Marine debris is one of the most widespread pollution problems facing our ocean and waterways today. This issue of solid, man-made materials in the ocean or Great Lakes is a global one that leaves no part of the world untouched by debris and its impacts. These negative effects impact people on a daily basis, from economic losses to potential health hazards, but can impact marine animals most severely. Animals are impacted by marine debris in a variety of ways, including:
Ingestion. Marine debris can be ingested by animals that either mistake it for food or accidentally consume it along with their meal. This can create a lot of problems, ranging from mild discomfort to a dangerous blockage. Debris can fill up stomachs, causing an animal to feel full while depriving it of the nutritious meal it needs. In these cases, animals may starve with a full stomach.
Entanglement. Animals may become tangled up in marine debris and unable to free themselves. This can affect the animal in a variety of ways, ranging from mild discomfort to seriously impacting the animal’s ability to survive. Entangled animals may get abrasions from the debris, resulting in a dangerous infection. If movement is restricted, animals may not be able to feed and air-breathing fauna may drown if entangled underwater.
Habitat damage. Marine debris can also harm animals indirectly by impacting their habitat. Large or heavy debris may damage or smother sensitive habitats, such as coral reefs and sea grass.
Non-native species. Non-native species may hitch a ride on marine debris from one region to another. This might sound like a convenient way to travel, but if these introduced species become invasive, they can wreak havoc on an ecosystem by depleting food sources or destroying habitat.

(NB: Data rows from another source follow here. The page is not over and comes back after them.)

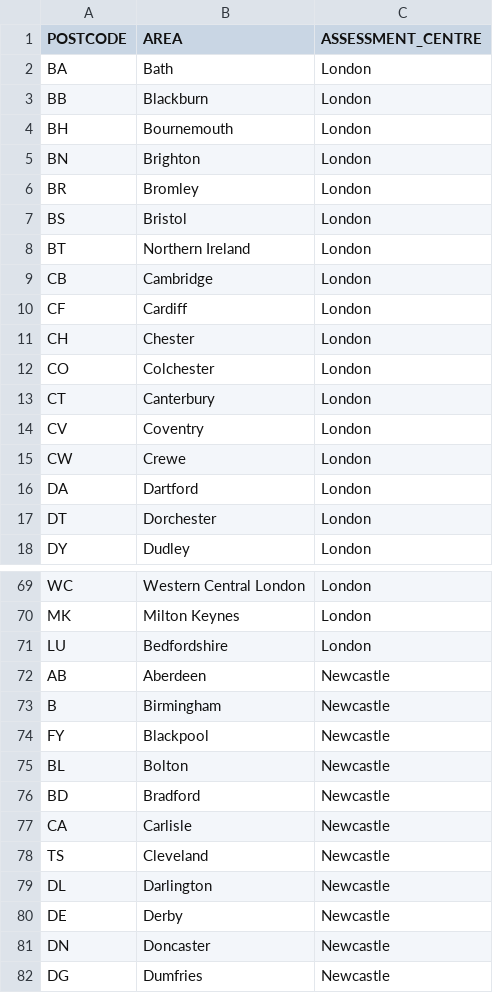
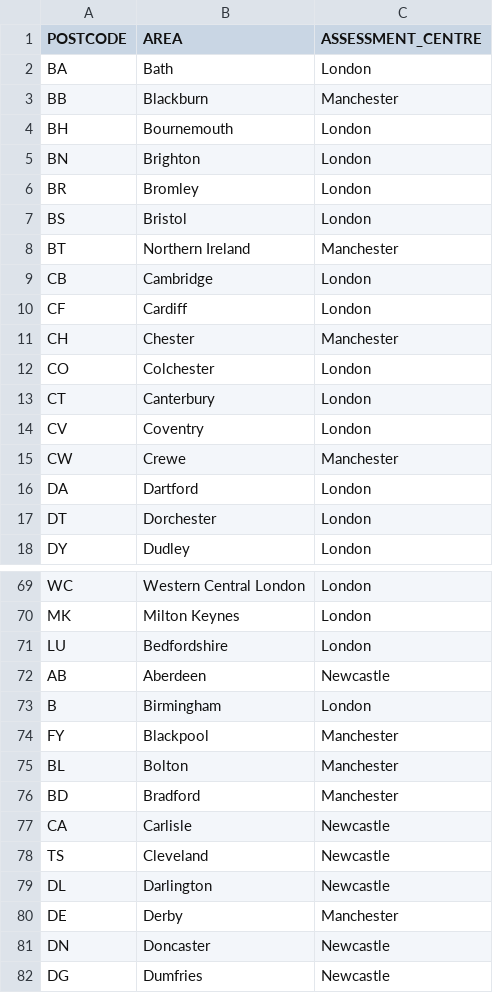
Before and after one commit to hmrc/csr-fasttrack, a CSV file: conf/AssessmentCentreIndicatorLookup.csv, drawn as a sheet; only a part is shown, gaps mark what is left out; the diff covers the shown part only.

```diff
--- a/conf/AssessmentCentreIndicatorLookup.csv
+++ b/conf/AssessmentCentreIndicatorLookup.csv
@@ -2,3 +2,3 @@ POSTCODE,AREA,ASSESSMENT_CENTRE
 BA,Bath,London
-BB,Blackburn,London
+BB,Blackburn,Manchester
 BH,Bournemouth,London
@@ -7,6 +7,6 @@ BR,Bromley,London
 BS,Bristol,London
-BT,Northern Ireland,London
+BT,Northern Ireland,Manchester
 CB,Cambridge,London
 CF,Cardiff,London
-CH,Chester,London
+CH,Chester,Manchester
 CO,Colchester,London
@@ -14,3 +14,3 @@ CT,Canterbury,London
 CV,Coventry,London
-CW,Crewe,London
+CW,Crewe,Manchester
 DA,Dartford,London
@@ -72,6 +72,6 @@ LU,Bedfordshire,London
 AB,Aberdeen,Newcastle
-B,Birmingham,Newcastle
-FY,Blackpool,Newcastle
-BL,Bolton,Newcastle
-BD,Bradford,Newcastle
+B,Birmingham,London
+FY,Blackpool,Manchester
+BL,Bolton,Manchester
+BD,Bradford,Manchester
 CA,Carlisle,Newcastle
@@ -79,3 +79,3 @@ TS,Cleveland,Newcastle
 DL,Darlington,Newcastle
-DE,Derby,Newcastle
+DE,Derby,Manchester
 DN,Doncaster,Newcastle
```
Also changed, not shown: 12 edited cells elsewhere in this file, conf/assessment-centres.csv, 35 other files.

Thankfully, there is hope! Although debris is a big problem that has many negative impacts, it is also a completely preventable problem that we have the power to address. The NOAA Marine Debris Program has many efforts underway to prevent and remove marine debris in order to reduce these harmful effects, coordinating with partners on local solutions to this global issue. Many other organizations are stepping up to do their part to address debris, from reducing their distribution of unnecessary single-use plastics to involving the community in caring for their local area.
You can get involved, too! Evaluate your habits and change those that may contribute to marine debris. Follow the “3Rs” and reduce, reuse, and recycle. An additional “R” to keep in mind is to refuse items you don’t need, like a plastic straw in your water glass. Spread the word to your family and friends so they can participate, too. If you’d like to get more involved, join a cleanup in your area (subscribe to our e-newsletter for a list of cleanups each month) or start one yourself and use the Marine Debris Tracker app to record your finds. Working together, we can make a big difference in the fight against marine debris.

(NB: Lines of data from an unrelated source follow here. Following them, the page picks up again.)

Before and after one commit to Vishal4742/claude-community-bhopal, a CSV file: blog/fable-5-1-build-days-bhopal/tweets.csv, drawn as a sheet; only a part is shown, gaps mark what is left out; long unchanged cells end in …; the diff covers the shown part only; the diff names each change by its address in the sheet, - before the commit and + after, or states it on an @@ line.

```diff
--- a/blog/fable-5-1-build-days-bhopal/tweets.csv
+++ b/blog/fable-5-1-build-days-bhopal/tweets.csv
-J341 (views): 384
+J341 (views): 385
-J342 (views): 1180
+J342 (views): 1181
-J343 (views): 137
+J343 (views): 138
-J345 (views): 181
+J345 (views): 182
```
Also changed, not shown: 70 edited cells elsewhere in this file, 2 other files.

To learn more about the NOAA Marine Debris Program’s efforts to remove and prevent marine debris, head to marinedebris.noaa.gov.

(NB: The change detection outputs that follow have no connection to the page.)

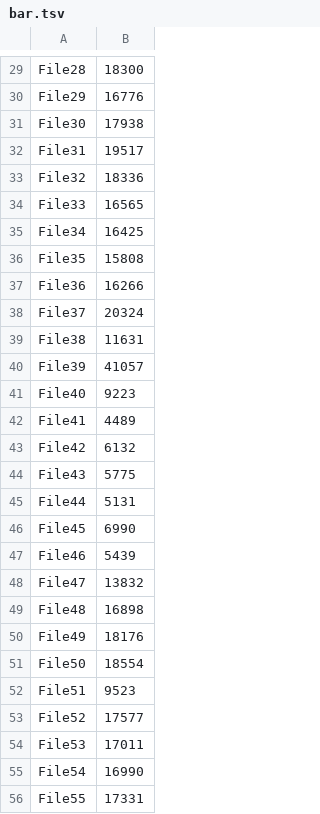
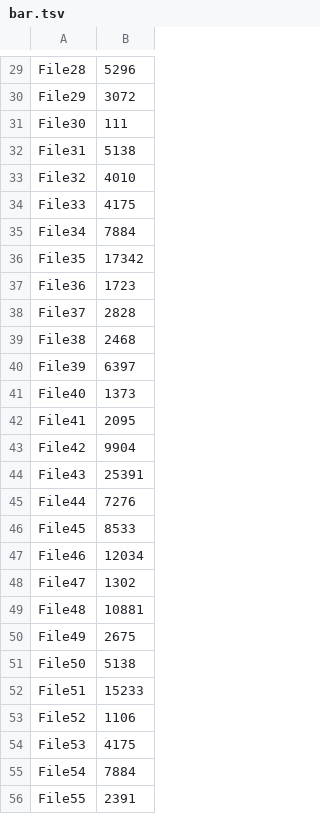
Before and after one commit to ShantanuBal/IR3, a TSV file: D3/static/D3/bar.tsv, drawn as a sheet; only a part is shown, gaps mark what is left out; the diff covers the shown part only; the diff names each change by its address in the sheet, - before the commit and + after, or states it on an @@ line.

```diff
--- a/D3/static/D3/bar.tsv
+++ b/D3/static/D3/bar.tsv
-B29: 18300
+B29: 5296
-B30: 16776
+B30: 3072
-B31: 17938
+B31: 111
-B32: 19517
+B32: 5138
-B33: 18336
+B33: 4010
-B34: 16565
+B34: 4175
-B35: 16425
+B35: 7884
-B36: 15808
+B36: 17342
-B37: 16266
+B37: 1723
-B38: 20324
+B38: 2828
-B39: 11631
+B39: 2468
-B40: 41057
+B40: 6397
-B41: 9223
+B41: 1373
-B42: 4489
+B42: 2095
-B43: 6132
+B43: 9904
-B44: 5775
+B44: 25391
-B45: 5131
+B45: 7276
-B46: 6990
+B46: 8533
-B47: 5439
+B47: 12034
-B48: 13832
+B48: 1302
-B49: 16898
+B49: 10881
-B50: 18176
+B50: 2675
-B51: 18554
+B51: 5138
-B52: 9523
+B52: 15233
-B53: 17577
+B53: 1106
-B54: 17011
+B54: 4175
-B55: 16990
+B55: 7884
-B56: 17331
+B56: 2391
```
Also changed, not shown: 1 added row, 1 removed row and 73 edited cells elsewhere in this file, 13 other files.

Read more stories in our series on the effects of pollutants on wildlife: